|Cooperative Classification||Y10T29/4924, Y10T29/49826, F04B43/1253|
|Jul 15, 1993||AS||Assignment|
Owner name: BETA TECHNOLOGY, INC.
Free format text: ASSIGNMENT OF ASSIGNORS INTEREST;ASSIGNOR:FULMER, FREDERICK;REEL/FRAME:006626/0048
Effective date: 19930712
|Feb 10, 1994||AS||Assignment|
Owner name: DIVERSEY CORPORATION, CANADA
Free format text: ASSIGNMENT OF ASSIGNORS INTEREST;ASSIGNOR:BETA TECHNOLOGY, INC.;REEL/FRAME:006863/0421
Effective date: 19940130
|Jul 15, 1997||AS||Assignment|
Owner name: DIVERSEY LEVER, INC., MICHIGAN
Free format text: ASSIGNMENT OF ASSIGNORS INTEREST;ASSIGNOR:UNILEVER, N.V. (CORP. OF THE NETHERLANDS);REEL/FRAME:008545/0784
Effective date: 19970401
Owner name: UNILEVER, N.V. (CORP. OF THE NETHERLANDS), NETHERL
Free format text: ASSIGNMENT OF ASSIGNORS INTEREST;ASSIGNOR:DIVERSEY CORPORATION (CORP. OF CANADA);REEL/FRAME:008535/0726

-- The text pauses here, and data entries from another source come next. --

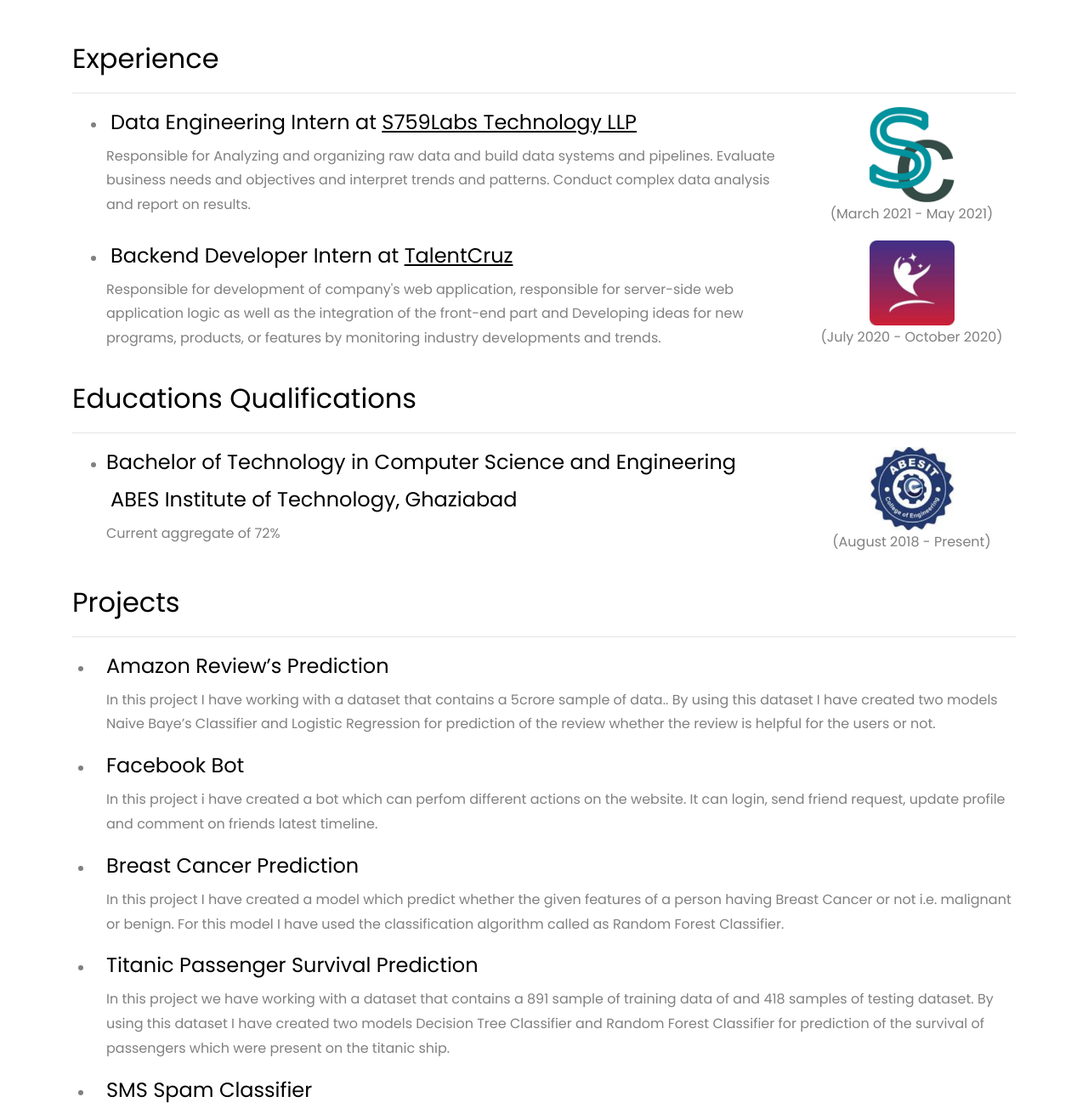
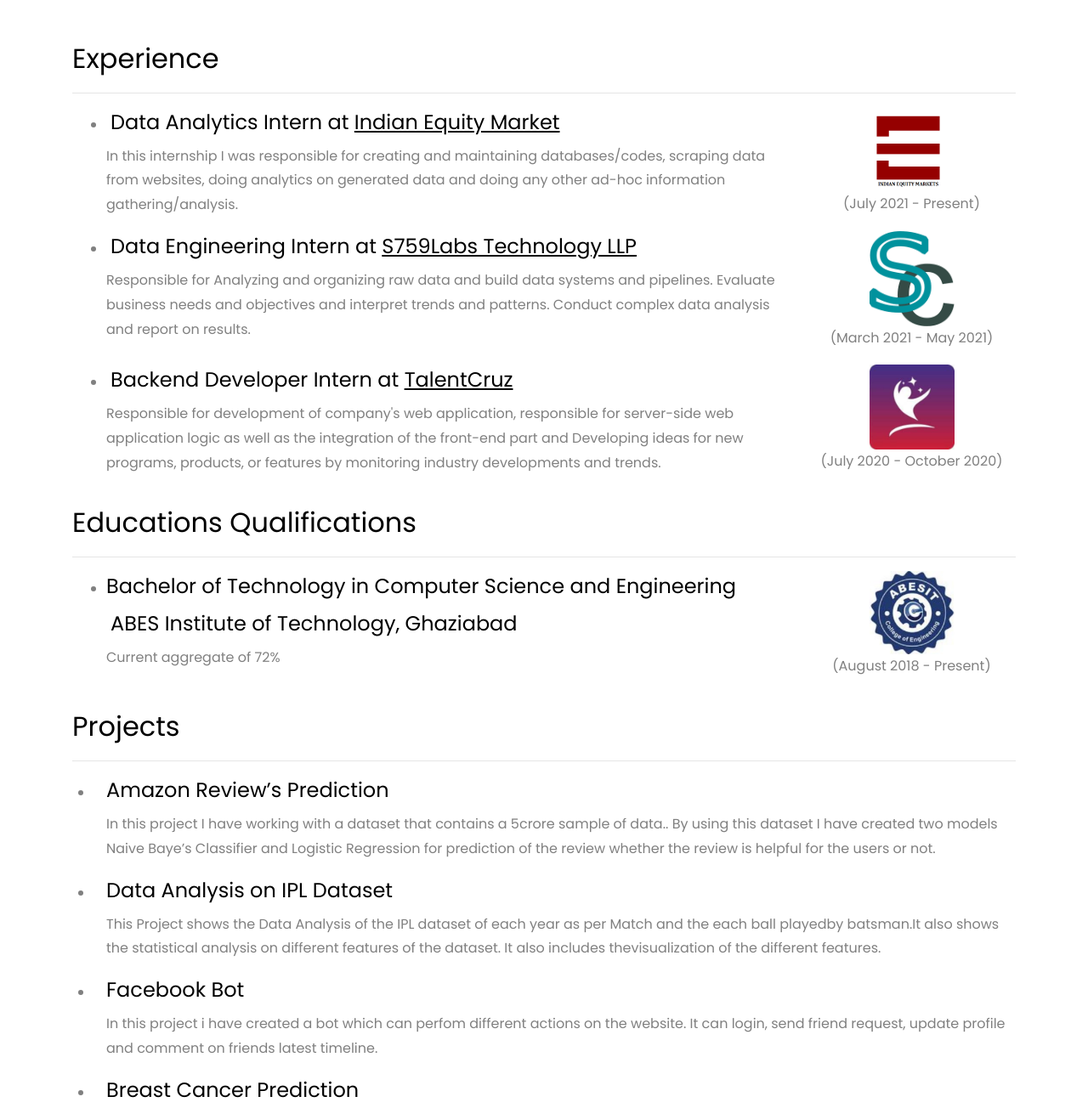
Before and after one commit to subhamyadav580/subhamyadav580.github.io, a plain HTML site: page index.html in a window 1280 px wide. Shown: the part 520-1824 px from the top of the page at 85% size. Drawn offline with nearby package versions, Linux system fonts and the light colour scheme.

Commit message:
updating work experience

```diff
--- a/index.html
+++ b/index.html
@@ -233,6 +233,33 @@
             <div class="row">
               <div class="col-sm-9">
                 <h3 class="content_heading">
+                  Data Analytics Intern at
+                  <a
+                    href="https://www.facebook.com/indianequitymarkets/"
+                    style="color: black; text-decoration: underline"
+                    target="_blank"
+                    >Indian Equity Market</a
+                  >
+                </h3>
+                <p class="content">
+                    In this internship I was responsible for creating and maintaining databases/codes, scraping data from websites,
+                    doing analytics on generated data and doing any other ad-hoc information gathering/analysis.
+                </p>
+              </div>
+              <div class="col-sm-3" align="center">
+                <img
+                  src="assets/images/iem.png"
+                  alt="logo of talentcruz"
+                  style="width: 100px"
+                />
+                <p>(July 2021 - Present)</p>
+              </div>
+            </div>
+          </li>
+          <li>
+            <div class="row">
+              <div class="col-sm-9">
+                <h3 class="content_heading">
                   Data Engineering Intern at
                   <a
                     href="https://www.skillcounty.com/"
@@ -331,6 +358,17 @@
                   two models Naive Baye’s Classifier and Logistic Regression for
                   prediction of the review whether the review is helpful for the
                   users or not.
+                </p>
+              </div>
+            </li>
+            <li>
+              <div class="col-sm-12">
+                <h4>Data Analysis on IPL Dataset</h4>
+                <p>
+                  This Project shows the Data Analysis of the IPL dataset of each
+                  year as per Match and the each ball playedby batsman.It also shows
+                  the statistical analysis on different features of the dataset.
+                  It also includes thevisualization of the different features.
                 </p>
               </div>
             </li>
@@ -481,7 +519,7 @@
     <!-- Footer -->
     <footer class="page-footer font-small blue">
       <!-- Copyright -->
-      <div class="footer-copyright text-center py-3">© 2020, Shubham Yadav</div>
+      <div class="footer-copyright text-center py-3">© 2021, Shubham Yadav</div>
     </footer>
 
     <script
```
Also changed, not shown: assets/images/iem.png (added), 1 other file.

Effective date: 19960401
|Oct 28, 1997||FPAY||Fee payment|
Year of fee payment: 4
|Dec 7, 2001||FPAY||Fee payment|
Year of fee payment: 8

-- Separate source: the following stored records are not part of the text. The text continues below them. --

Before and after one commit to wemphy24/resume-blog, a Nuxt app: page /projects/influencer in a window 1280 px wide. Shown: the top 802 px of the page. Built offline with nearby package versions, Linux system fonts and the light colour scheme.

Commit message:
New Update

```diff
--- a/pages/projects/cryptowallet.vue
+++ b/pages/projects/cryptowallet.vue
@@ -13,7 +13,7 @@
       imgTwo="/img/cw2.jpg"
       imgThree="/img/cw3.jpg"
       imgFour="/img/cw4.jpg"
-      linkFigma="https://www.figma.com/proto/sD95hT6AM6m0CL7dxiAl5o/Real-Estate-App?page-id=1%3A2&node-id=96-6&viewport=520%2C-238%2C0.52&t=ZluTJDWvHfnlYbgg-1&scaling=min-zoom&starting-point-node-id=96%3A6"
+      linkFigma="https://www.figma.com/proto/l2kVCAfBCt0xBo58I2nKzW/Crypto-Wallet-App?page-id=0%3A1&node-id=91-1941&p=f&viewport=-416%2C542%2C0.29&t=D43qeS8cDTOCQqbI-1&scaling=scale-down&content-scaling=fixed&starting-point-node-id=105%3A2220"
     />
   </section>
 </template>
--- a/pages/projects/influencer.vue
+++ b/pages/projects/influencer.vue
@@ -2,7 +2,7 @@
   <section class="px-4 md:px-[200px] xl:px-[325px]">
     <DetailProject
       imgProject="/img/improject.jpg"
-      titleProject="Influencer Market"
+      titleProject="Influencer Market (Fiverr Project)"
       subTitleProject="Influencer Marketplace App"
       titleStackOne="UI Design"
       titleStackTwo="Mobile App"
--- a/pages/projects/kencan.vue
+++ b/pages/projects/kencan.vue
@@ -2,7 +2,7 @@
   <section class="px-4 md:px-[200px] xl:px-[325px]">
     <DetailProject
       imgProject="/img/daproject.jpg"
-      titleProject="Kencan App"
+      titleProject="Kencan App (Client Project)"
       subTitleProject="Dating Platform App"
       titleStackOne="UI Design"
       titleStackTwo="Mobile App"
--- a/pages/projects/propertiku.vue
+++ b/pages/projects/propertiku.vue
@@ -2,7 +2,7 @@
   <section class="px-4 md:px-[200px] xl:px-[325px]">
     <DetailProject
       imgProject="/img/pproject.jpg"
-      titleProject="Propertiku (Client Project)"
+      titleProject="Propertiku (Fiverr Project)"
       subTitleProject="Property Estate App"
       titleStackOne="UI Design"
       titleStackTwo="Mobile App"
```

|Sep 10, 2002||AS||Assignment|
Owner name: DIVERSEY IP INTERNATIONAL BV, NETHERLANDS
Free format text: ASSIGNMENT OF ASSIGNORS INTEREST;ASSIGNOR:DIVERSEYLEVER, INC.;REEL/FRAME:013067/0395
Effective date: 20020503

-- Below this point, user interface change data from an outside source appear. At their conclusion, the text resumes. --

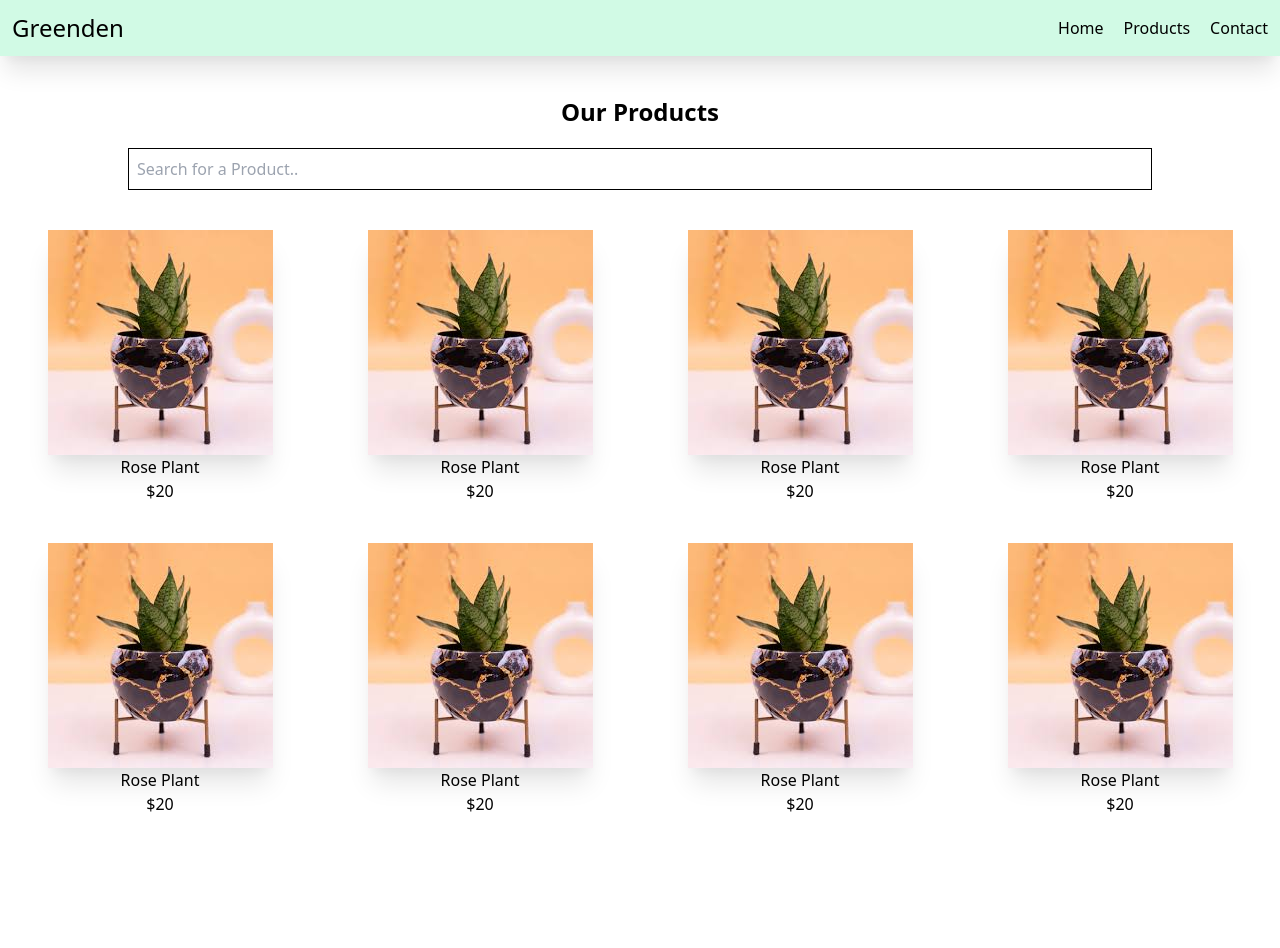
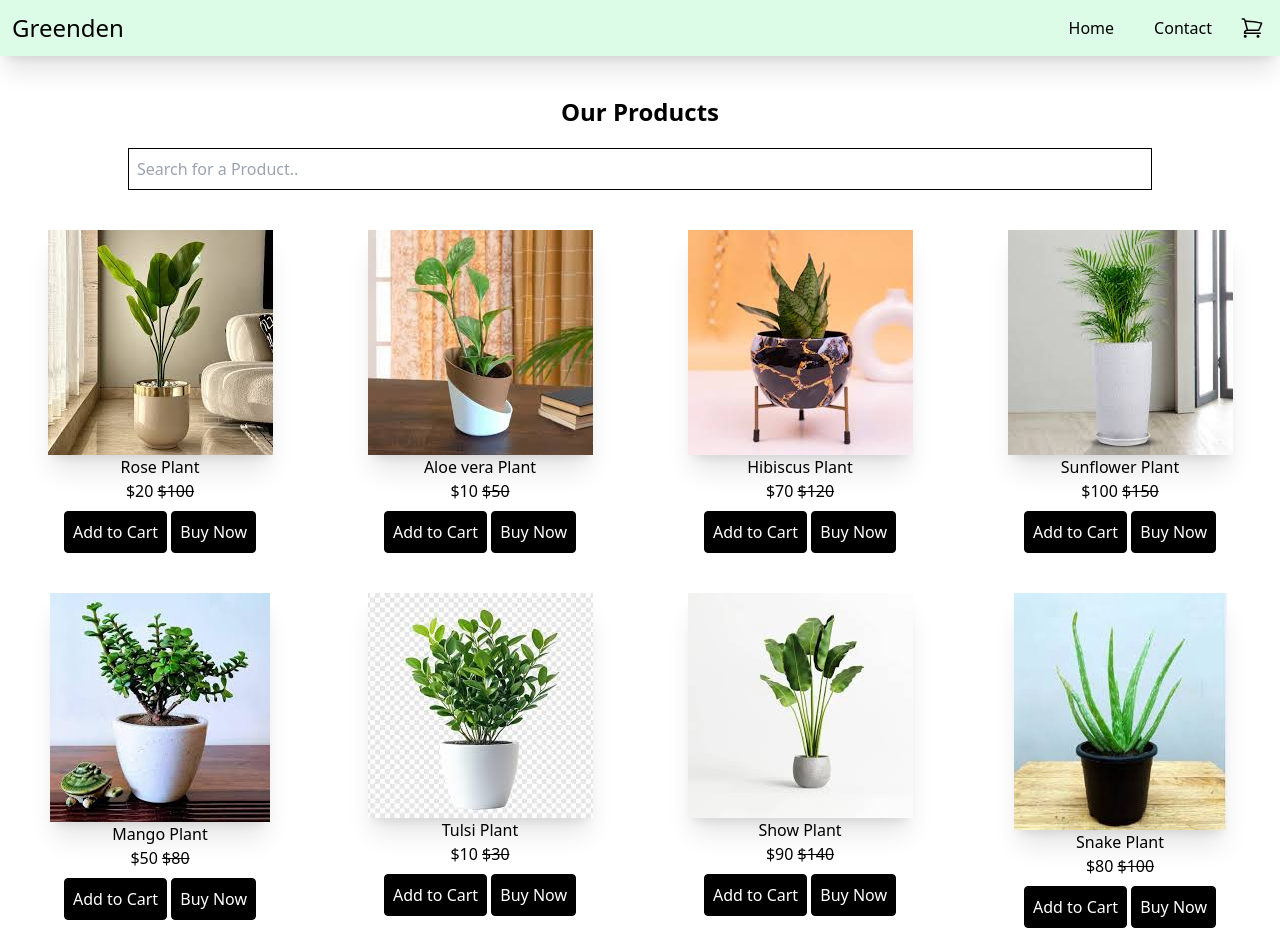
Before and after one commit to revathy1999/Greenden_Tailwind, a plain HTML site: page products.html in a window 1280 px wide. Before the commit the page ends 836 px from the top, so only its background shows below. Drawn offline with nearby package versions, Linux system fonts and the light colour scheme.

Commit message:
Greenden updated

```diff
--- a/products.html
+++ b/products.html
@@ -8,25 +8,31 @@
       href="https://cdn.jsdelivr.net/npm/tailwindcss@2.2.19/dist/tailwind.min.css"
       rel="stylesheet"
     />
+     <script src="https://cdn.tailwindcss.com"></script>
 </head>
 <body>
     <nav class="bg-green-100 p-3 flex items-center justify-between shadow-xl sticky top-0 z-10">
       <h1 class="text-2xl">Greenden</h1>
-      <svg xmlns="http://www.w3.org/2000/svg"  fill="none" viewBox="0 0 24 24" stroke-width="1.5" stroke="currentColor" class="size-6 w-6 h-6 md:hidden">
-  <path stroke-linecap="round" stroke-linejoin="round" d="M3.75 6.75h16.5M3.75 12h16.5m-16.5 5.25h16.5" />
-</svg>
 
-      <ul class="flex gap-5 text-grey-600 hidden md:flex">
+<div class="flex gap-6">
+      <ul class="flex gap-10 text-grey-600 hidden md:flex">
         <li>
           <a class="hover:underline hover: text-black" href="index.html">Home</a>
-        </li>
-        <li>
-          <a class="hover:underline hover: text-black" href="#">Products</a>
         </li>
         <li>
           <a class="hover:underline hover: text-black" href="contact.html">Contact</a>
         </li>
       </ul>
+       <svg xmlns="http://www.w3.org/2000/svg"  fill="none" viewBox="0 0 24 24" stroke-width="1.5" stroke="currentColor" class="size-6 w-6 h-6 md:hidden">
+  <path stroke-linecap="round" stroke-linejoin="round" d="M3.75 6.75h16.5M3.75 12h16.5m-16.5 5.25h16.5" />
+</svg>
+      <div class=" group relative">
+            <svg xmlns="http://www.w3.org/2000/svg" fill="none" viewBox="0 0 24 24" stroke-width="1.5" stroke="currentColor" class="size-6 w-8 cursor-pointer">
+  <path stroke-linecap="round" stroke-linejoin="round" d="M2.25 3h1.386c.51 0 .955.343 1.087.835l.383 1.437M7.5 14.25a3 3 0 0 0-3 3h15.75m-12.75-3h11.218c1.121-2.3 2.1-4.684 2.924-7.138a60.114 60.114 0 0 0-16.536-1.84M7.5 14.25 5.106 5.272M6 20.25a.75.75 0 1 1-1.5 0 .75.75 0 0 1 1.5 0Zm12.75 0a.75.75 0 1 1-1.5 0 .75.75 0 0 1 1.5 0Z" />
+</svg>
+<p class="hidden group-hover:block absolute top-full -right-3 mt-2 rounded shadow border bg-white p-4">your cart is empty!</p>
+</div>
+</div>
     </nav>
 <section class="text-center">
     <h1 class="font-bold text-2xl mt-10">Our Products</h1>
@@ -34,46 +40,80 @@
 
         <div class="grid lg:grid-cols-4 md:grid-cols-2 gap-10 mt-5 p-5">
             <div>
- <img src="./images/pot3.jpg" class="shadow-xl transform hover:-translate-y-2 transition hover:2s inline" alt="plants">
+ <img src="./images/pot5.jpg" class="shadow-xl transform hover:-translate-y-2 transition hover:2s inline" alt="plants">
  <h5>Rose Plant</h5>
- <p>$20</p>
+ <p>$20 <del>$100</del></p>
+ <div class="mt-2">
+ <button class="bg-black text-white rounded p-2 border hover: border-black hover:text-black hover:bg-transparent transition duration-1000">Add to Cart</button>
+ <button class="bg-black text-white rounded p-2 border hover: border-black hover:text-black hover:bg-transparent transition duration-1000">Buy Now</button>
+ </div>
+            </div>
+              <div>
+ <img src="./images/pot4.jpg" class="shadow-xl transform hover:-translate-y-2 transition hover:2s inline" alt="plants">
+ <h5>Aloe vera Plant</h5>
+ <p>$10 <del>$50</del></p>
+ <div class="mt-2">
+ <button class="bg-black text-white rounded p-2 border hover: border-black hover:text-black hover:bg-transparent transition duration-1000">Add to Cart</button>
+ <button class="bg-black text-white rounded p-2 border hover: border-black hover:text-black hover:bg-transparent transition duration-1000">Buy Now</button>
+ </div>
             </div>
               <div>
  <img src="./images/pot3.jpg" class="shadow-xl transform hover:-translate-y-2 transition hover:2s inline" alt="plants">
- <h5>Rose Plant</h5>
- <p>$20</p>
+ <h5>Hibiscus Plant</h5>
+ <p>$70 <del>$120</del></p>
+ <div class="mt-2">
+ <button class="bg-black text-white rounded p-2 border hover: border-black hover:text-black hover:bg-transparent transition duration-1000">Add to Cart</button>
+ <button class="bg-black text-white rounded p-2 border hover: border-black hover:text-black hover:bg-transparent transition duration-1000">Buy Now</button>
+ </div>
             </div>
               <div>
- <img src="./images/pot3.jpg" class="shadow-xl transform hover:-translate-y-2 transition hover:2s inline" alt="plants">
- <h5>Rose Plant</h5>
- <p>$20</p>
+ <img src="./images/pot2.jpg" class="shadow-xl transform hover:-translate-y-2 transition hover:2s inline" alt="plants">
+ <h5>Sunflower Plant</h5>
+ <p>$100 <del>$150</del></p>
+ <div class="mt-2">
+ <button class="bg-black text-white rounded p-2 border hover: border-black hover:text-black hover:bg-transparent transition duration-1000">Add to Cart</button>
+ <button class="bg-black text-white rounded p-2 border hover: border-black hover:text-black hover:bg-transparent transition duration-1000">Buy Now</button>
+ </div>
+            </div>
+            <div>
+ <img src="./images/pot6.jpg" class="shadow-xl transform hover:-translate-y-2 transition hover:2s inline" alt="plants">
+ <h5>Mango Plant</h5>
+ <p>$50 <del>$80</del></p>
+ <div class="mt-2">
+ <button class="bg-black text-white rounded p-2 border hover: border-black hover:text-black hover:bg-transparent transition duration-1000">Add to Cart</button>
+ <button class="bg-black text-white rounded p-2 border hover: border-black hover:text-black hover:bg-transparent transition duration-1000">Buy Now</button>
+ </div>
             </div>
               <div>
- <img src="./images/pot3.jpg" class="shadow-xl transform hover:-translate-y-2 transition hover:2s inline" alt="plants">
- <h5>Rose Plant</h5>
- <p>$20</p>
-            </div>
-            <div>
- <img src="./images/pot3.jpg" class="shadow-xl transform hover:-translate-y-2 transition hover:2s inline" alt="plants">
- <h5>Rose Plant</h5>
- <p>$20</p>
+ <img src="./images/pot7.jpg" class="shadow-xl transform hover:-translate-y-2 transition hover:2s inline" alt="plants">
+ <h5>Tulsi Plant</h5>
+ <p>$10 <del>$30</del></p>
+ <div class="mt-2">
+ <button class="bg-black text-white rounded p-2 border hover: border-black hover:text-black hover:bg-transparent transition duration-1000">Add to Cart</button>
+ <button class="bg-black text-white rounded p-2 border hover: border-black hover:text-black hover:bg-transparent transition duration-1000">Buy Now</button>
+ </div>
             </div>
               <div>
- <img src="./images/pot3.jpg" class="shadow-xl transform hover:-translate-y-2 transition hover:2s inline" alt="plants">
- <h5>Rose Plant</h5>
- <p>$20</p>
+ <img src="./images/pot8.jpg" class="shadow-xl transform hover:-translate-y-2 transition hover:2s inline" alt="plants">
+ <h5>Show Plant</h5>
+ <p>$90 <del>$140</del></p>
+ <div class="mt-2">
+ <button class="bg-black text-white rounded p-2 border hover: border-black hover:text-black hover:bg-transparent transition duration-1000">Add to Cart</button>
+ <button class="bg-black text-white rounded p-2 border hover: border-black hover:text-black hover:bg-transparent transition duration-1000">Buy Now</button>
+ </div>
             </div>
               <div>
- <img src="./images/pot3.jpg" class="shadow-xl transform hover:-translate-y-2 transition hover:2s inline" alt="plants">
- <h5>Rose Plant</h5>
- <p>$20</p>
-            </div>
-              <div>
- <img src="./images/pot3.jpg" class="shadow-xl transform hover:-translate-y-2 transition hover:2s inline" alt="plants">
- <h5>Rose Plant</h5>
- <p>$20</p>
+ <img src="./images/plant.jpg" class="shadow-xl transform hover:-translate-y-2 transition hover:2s inline" alt="plants">
+ <h5>Snake Plant</h5>
+ <p>$80 <del>$100</del></p>
+ <div class="mt-2">
+ <button class="bg-black text-white rounded p-2 border hover: border-black hover:text-black hover:bg-transparent transition duration-1000">Add to Cart</button>
+ <button class="bg-black text-white rounded p-2 border hover: border-black hover:text-black hover:bg-transparent transition duration-1000">Buy Now</button>
+
+ </div>
             </div>
         </div>
+
 </section>
 </body>
 </html>
```
Also changed, not shown: contact.html (+0 -3 lines), index.html (+28 -17 lines), images/pot6.jpg (added), images/pot7.jpg (added), images/pot8.jpg (added).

|Apr 18, 2006||FPAY||Fee payment|
Year of fee payment: 12